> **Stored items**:
——
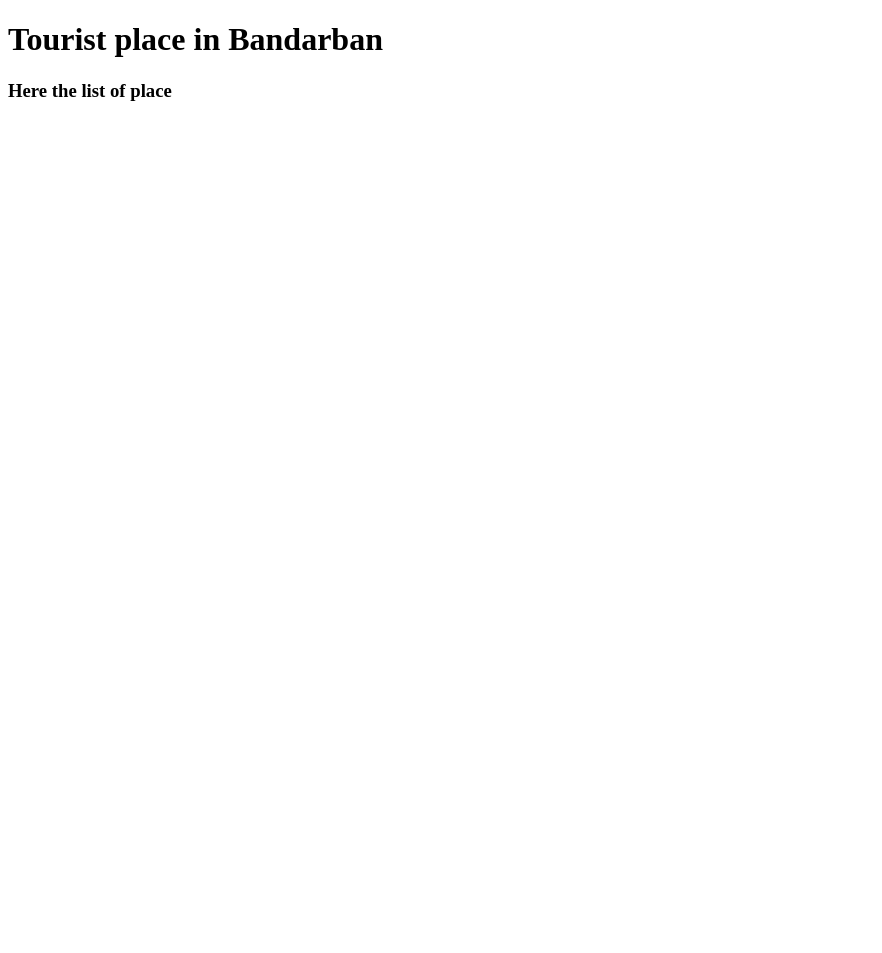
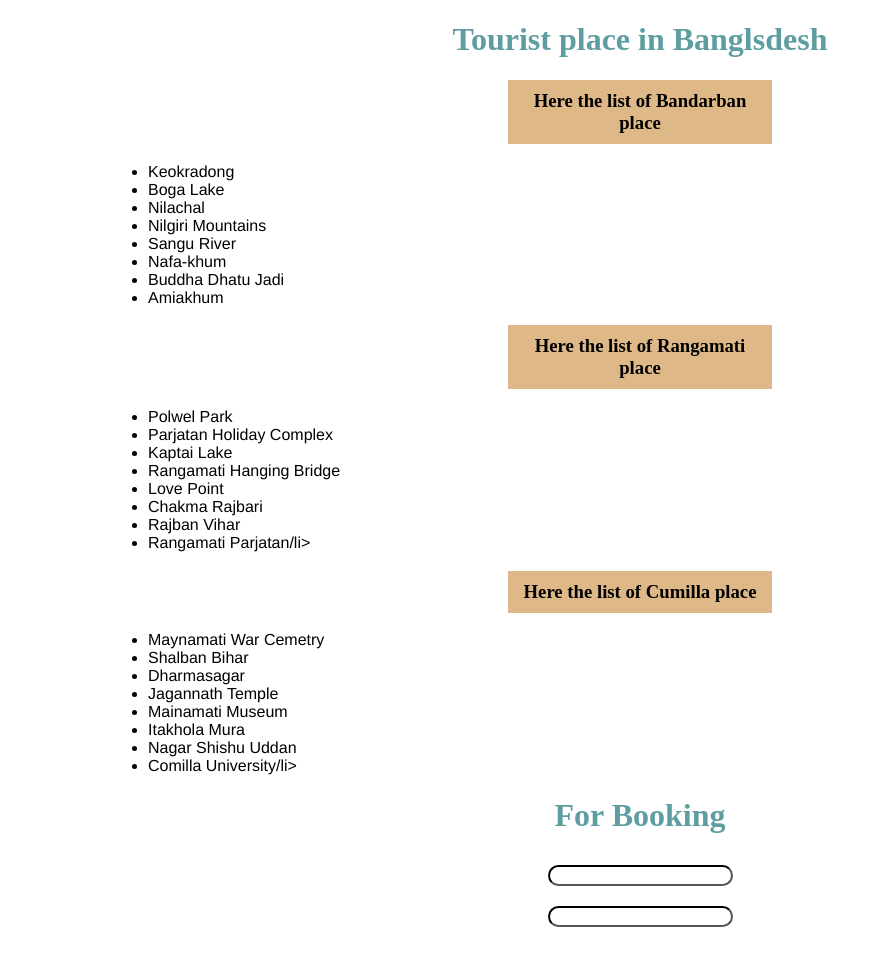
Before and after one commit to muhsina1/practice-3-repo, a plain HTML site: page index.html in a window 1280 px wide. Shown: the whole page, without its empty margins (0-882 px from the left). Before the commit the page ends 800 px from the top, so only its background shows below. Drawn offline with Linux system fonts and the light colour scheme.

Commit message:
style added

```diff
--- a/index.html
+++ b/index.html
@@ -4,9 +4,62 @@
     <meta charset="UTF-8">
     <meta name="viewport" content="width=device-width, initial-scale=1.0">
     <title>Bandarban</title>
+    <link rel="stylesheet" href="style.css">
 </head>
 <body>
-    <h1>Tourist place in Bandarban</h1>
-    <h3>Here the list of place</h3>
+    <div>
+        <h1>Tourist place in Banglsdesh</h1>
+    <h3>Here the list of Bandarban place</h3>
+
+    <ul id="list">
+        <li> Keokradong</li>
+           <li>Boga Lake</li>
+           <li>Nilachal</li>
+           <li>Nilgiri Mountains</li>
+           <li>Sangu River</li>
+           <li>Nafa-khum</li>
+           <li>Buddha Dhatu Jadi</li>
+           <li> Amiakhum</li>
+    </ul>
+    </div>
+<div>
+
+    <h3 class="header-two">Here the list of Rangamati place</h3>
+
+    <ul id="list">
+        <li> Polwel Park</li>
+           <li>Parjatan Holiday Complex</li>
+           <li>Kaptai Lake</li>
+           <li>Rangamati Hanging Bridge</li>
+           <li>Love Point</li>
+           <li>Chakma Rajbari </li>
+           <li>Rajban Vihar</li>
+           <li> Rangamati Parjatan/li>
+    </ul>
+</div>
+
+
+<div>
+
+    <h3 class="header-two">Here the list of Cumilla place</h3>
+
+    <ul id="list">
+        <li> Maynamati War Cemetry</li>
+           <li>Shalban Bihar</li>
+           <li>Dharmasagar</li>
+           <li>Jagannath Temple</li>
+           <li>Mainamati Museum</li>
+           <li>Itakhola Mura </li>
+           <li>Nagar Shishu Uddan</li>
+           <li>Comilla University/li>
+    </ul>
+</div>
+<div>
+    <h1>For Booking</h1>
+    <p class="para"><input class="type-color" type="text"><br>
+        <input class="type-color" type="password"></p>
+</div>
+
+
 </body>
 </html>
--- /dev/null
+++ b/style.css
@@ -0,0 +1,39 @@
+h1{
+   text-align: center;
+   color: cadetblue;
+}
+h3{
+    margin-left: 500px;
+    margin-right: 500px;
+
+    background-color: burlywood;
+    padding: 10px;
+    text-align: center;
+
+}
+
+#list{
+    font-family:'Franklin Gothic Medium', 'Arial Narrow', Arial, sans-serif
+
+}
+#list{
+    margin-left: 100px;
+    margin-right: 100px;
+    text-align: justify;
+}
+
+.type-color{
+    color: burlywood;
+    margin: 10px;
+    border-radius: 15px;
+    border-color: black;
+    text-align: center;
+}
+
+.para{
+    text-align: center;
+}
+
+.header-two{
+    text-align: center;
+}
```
——
> **About this task**: Nothing but the records above, exact and without pictures, should appear in the answer.

> **Response to the exercise**:
Before and after one commit to muhsina1/practice-3-repo, a plain HTML site: page index.html in a window 1280 px wide. Shown: the whole page, without its empty margins (0-882 px from the left). Before the commit the page ends 800 px from the top, so only its background shows below. Drawn offline with Linux system fonts and the light colour scheme.

Commit message:
style added

```diff
--- a/index.html
+++ b/index.html
@@ -4,9 +4,62 @@
     <meta charset="UTF-8">
     <meta name="viewport" content="width=device-width, initial-scale=1.0">
     <title>Bandarban</title>
+    <link rel="stylesheet" href="style.css">
 </head>
 <body>
-    <h1>Tourist place in Bandarban</h1>
-    <h3>Here the list of place</h3>
+    <div>
+        <h1>Tourist place in Banglsdesh</h1>
+    <h3>Here the list of Bandarban place</h3>
+
+    <ul id="list">
+        <li> Keokradong</li>
+           <li>Boga Lake</li>
+           <li>Nilachal</li>
+           <li>Nilgiri Mountains</li>
+           <li>Sangu River</li>
+           <li>Nafa-khum</li>
+           <li>Buddha Dhatu Jadi</li>
+           <li> Amiakhum</li>
+    </ul>
+    </div>
+<div>
+
+    <h3 class="header-two">Here the list of Rangamati place</h3>
+
+    <ul id="list">
+        <li> Polwel Park</li>
+           <li>Parjatan Holiday Complex</li>
+           <li>Kaptai Lake</li>
+           <li>Rangamati Hanging Bridge</li>
+           <li>Love Point</li>
+           <li>Chakma Rajbari </li>
+           <li>Rajban Vihar</li>
+           <li> Rangamati Parjatan/li>
+    </ul>
+</div>
+
+
+<div>
+
+    <h3 class="header-two">Here the list of Cumilla place</h3>
+
+    <ul id="list">
+        <li> Maynamati War Cemetry</li>
+           <li>Shalban Bihar</li>
+           <li>Dharmasagar</li>
+           <li>Jagannath Temple</li>
+           <li>Mainamati Museum</li>
+           <li>Itakhola Mura </li>
+           <li>Nagar Shishu Uddan</li>
+           <li>Comilla University/li>
+    </ul>
+</div>
+<div>
+    <h1>For Booking</h1>
+    <p class="para"><input class="type-color" type="text"><br>
+        <input class="type-color" type="password"></p>
+</div>
+
+
 </body>
 </html>
--- /dev/null
+++ b/style.css
@@ -0,0 +1,39 @@
+h1{
+   text-align: center;
+   color: cadetblue;
+}
+h3{
+    margin-left: 500px;
+    margin-right: 500px;
+
+    background-color: burlywood;
+    padding: 10px;
+    text-align: center;
+
+}
+
+#list{
+    font-family:'Franklin Gothic Medium', 'Arial Narrow', Arial, sans-serif
+
+}
+#list{
+    margin-left: 100px;
+    margin-right: 100px;
+    text-align: justify;
+}
+
+.type-color{
+    color: burlywood;
+    margin: 10px;
+    border-radius: 15px;
+    border-color: black;
+    text-align: center;
+}
+
+.para{
+    text-align: center;
+}
+
+.header-two{
+    text-align: center;
+}
```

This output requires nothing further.